Claude Guéant, considered one of Sarkozy’s closest confidants, went on trial in October along with four other aides and allies over accusations they misused public money while ordering public opinion polls worth a combined €7.5 million.
Guéant, who is already in jail over a separate offence, was handed a one-year prison sentence by a court in Paris on Friday, with a requirement to serve a minimum of eight months.
Writer and one-time Sarkozy advisor Patrick Buisson was handed a two-year suspended sentence and a €150,000 fine, while former cabinet director Emmanuelle Mignon was given a six-month suspended sentence.
Former pollster and consultant Pierre Giacometti was also convicted and handed a six-month suspended sentence and a fine of €70,000.
They were accused of ordering polls for Sarkozy in secret and without competition, breaking French laws on public financing that require transparency and competitive bidding.
Former Sarkozy aide Julien Vaulpré was the only one of the five accused to be cleared.
Sarkozy was not targeted directly and had refused to testify as a witness until compelled to do so by a judge.
In September last year, a separate court handed Sarkozy a one-year prison sentence for illegal financing of his 2012 re-election bid, seven months after he received a jail term for corruption.
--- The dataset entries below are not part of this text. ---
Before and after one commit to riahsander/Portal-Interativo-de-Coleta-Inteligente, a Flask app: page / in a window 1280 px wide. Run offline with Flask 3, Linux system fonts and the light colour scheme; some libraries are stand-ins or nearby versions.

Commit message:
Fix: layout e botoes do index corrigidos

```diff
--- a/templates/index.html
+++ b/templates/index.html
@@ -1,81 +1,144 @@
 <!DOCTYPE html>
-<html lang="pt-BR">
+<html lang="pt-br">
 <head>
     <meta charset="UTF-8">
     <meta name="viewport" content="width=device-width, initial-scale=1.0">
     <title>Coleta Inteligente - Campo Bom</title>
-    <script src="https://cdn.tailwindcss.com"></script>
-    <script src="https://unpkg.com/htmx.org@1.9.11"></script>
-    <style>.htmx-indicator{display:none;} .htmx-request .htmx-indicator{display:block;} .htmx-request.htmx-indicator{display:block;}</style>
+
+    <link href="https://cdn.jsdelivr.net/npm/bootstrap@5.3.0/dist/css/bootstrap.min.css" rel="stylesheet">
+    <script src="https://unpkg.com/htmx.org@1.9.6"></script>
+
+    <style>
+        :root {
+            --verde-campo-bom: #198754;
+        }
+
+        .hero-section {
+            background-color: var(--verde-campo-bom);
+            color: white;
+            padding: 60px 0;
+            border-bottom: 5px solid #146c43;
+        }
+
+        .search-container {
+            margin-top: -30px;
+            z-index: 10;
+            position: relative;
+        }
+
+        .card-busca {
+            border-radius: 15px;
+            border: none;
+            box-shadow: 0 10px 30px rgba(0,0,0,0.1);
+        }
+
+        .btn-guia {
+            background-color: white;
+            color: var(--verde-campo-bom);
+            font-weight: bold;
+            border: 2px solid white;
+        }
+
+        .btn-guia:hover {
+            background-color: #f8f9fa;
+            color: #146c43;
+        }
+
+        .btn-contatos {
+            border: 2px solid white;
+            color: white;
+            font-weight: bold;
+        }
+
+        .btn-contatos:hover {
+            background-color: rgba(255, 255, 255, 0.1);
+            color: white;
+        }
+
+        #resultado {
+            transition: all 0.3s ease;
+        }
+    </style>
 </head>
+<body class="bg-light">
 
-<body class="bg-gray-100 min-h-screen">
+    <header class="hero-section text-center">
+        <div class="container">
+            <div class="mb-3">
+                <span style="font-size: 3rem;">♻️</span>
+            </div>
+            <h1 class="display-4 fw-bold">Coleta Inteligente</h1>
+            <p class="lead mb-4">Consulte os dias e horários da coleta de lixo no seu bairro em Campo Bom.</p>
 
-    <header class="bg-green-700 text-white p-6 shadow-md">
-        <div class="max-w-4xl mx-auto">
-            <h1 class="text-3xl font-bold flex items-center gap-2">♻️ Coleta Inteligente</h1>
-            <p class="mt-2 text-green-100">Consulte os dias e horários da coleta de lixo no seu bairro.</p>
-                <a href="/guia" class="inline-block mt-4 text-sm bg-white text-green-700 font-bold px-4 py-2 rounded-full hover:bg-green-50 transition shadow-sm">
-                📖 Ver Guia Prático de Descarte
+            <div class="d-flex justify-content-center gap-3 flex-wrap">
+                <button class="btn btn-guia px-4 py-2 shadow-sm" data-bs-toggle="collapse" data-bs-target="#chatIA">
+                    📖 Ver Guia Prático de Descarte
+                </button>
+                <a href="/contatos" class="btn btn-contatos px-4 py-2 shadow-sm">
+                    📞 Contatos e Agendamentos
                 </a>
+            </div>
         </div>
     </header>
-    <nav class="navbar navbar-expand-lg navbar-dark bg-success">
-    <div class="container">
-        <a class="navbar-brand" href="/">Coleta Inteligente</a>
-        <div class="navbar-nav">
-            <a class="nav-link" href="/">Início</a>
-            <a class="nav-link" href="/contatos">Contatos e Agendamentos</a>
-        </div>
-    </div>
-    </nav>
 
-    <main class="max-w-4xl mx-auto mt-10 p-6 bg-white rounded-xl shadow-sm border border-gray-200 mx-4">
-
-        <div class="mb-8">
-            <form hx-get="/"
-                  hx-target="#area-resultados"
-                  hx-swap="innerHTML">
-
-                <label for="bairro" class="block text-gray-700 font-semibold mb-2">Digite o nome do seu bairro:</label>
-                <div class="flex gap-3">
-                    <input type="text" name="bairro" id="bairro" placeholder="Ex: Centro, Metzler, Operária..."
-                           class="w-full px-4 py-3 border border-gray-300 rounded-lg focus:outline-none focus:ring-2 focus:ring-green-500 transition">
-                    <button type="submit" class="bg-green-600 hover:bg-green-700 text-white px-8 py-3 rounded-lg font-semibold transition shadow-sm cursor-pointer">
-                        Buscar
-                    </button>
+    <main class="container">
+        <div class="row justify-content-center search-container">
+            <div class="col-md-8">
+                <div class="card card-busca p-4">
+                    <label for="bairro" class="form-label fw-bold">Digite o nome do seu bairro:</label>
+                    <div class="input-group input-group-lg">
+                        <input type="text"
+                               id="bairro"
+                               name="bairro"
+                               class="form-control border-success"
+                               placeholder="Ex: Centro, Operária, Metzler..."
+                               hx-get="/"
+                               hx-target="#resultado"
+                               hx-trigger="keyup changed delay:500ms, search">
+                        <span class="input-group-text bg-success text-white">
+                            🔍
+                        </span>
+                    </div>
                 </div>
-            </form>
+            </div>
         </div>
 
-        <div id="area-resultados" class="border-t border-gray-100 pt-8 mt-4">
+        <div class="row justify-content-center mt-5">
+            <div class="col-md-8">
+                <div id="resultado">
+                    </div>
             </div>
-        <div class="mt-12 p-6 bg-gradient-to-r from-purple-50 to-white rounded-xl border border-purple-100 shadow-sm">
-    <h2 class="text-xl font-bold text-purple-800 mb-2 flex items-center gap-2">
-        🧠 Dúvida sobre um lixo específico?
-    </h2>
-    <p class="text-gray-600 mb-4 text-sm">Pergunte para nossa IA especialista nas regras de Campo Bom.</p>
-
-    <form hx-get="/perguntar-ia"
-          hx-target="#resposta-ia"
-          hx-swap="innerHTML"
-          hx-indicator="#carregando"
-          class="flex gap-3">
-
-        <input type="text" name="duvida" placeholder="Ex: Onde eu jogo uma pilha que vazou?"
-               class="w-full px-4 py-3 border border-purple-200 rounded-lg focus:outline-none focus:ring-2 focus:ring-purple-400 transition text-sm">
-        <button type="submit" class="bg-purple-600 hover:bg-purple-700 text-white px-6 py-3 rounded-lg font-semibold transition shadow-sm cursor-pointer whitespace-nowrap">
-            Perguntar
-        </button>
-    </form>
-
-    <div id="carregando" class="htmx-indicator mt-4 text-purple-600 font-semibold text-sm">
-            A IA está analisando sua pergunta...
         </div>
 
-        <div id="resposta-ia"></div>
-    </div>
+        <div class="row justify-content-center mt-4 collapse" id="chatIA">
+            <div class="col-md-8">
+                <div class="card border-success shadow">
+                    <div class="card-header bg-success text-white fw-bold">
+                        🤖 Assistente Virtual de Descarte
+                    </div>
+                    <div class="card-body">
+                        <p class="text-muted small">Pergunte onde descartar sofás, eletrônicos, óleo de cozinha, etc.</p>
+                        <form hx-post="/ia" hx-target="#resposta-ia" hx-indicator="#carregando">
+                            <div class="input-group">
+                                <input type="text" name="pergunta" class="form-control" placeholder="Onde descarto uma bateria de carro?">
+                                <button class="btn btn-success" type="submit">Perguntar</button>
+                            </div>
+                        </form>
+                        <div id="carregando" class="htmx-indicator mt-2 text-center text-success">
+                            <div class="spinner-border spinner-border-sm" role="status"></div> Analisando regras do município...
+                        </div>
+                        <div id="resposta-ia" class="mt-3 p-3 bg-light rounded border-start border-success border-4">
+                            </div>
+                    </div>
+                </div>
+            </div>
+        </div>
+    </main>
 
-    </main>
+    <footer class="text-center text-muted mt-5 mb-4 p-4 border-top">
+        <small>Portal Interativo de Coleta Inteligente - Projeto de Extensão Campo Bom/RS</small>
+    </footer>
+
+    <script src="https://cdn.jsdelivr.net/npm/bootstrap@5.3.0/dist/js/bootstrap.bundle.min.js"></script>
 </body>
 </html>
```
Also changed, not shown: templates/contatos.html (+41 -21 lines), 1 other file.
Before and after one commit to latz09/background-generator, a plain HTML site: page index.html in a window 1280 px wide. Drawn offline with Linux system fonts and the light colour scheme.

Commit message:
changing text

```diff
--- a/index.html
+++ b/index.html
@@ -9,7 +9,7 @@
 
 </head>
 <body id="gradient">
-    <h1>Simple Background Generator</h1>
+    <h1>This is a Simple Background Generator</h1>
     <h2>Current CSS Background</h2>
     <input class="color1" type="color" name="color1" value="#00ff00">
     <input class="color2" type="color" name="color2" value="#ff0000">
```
The 66-year-old, who is appealing both of those convictions, has also been charged over suspicions he received millions of euros for his 2007 election campaign from the late Libyan dictator Muammar Kadhafi.
Guéant, 77, was jailed in December after he was found to have failed to pay a fine and damages to the state relating to a previous sentence, handed down in 2017, for operating a suspected slush fund.
He immediately announced an appeal against Friday’s sentence.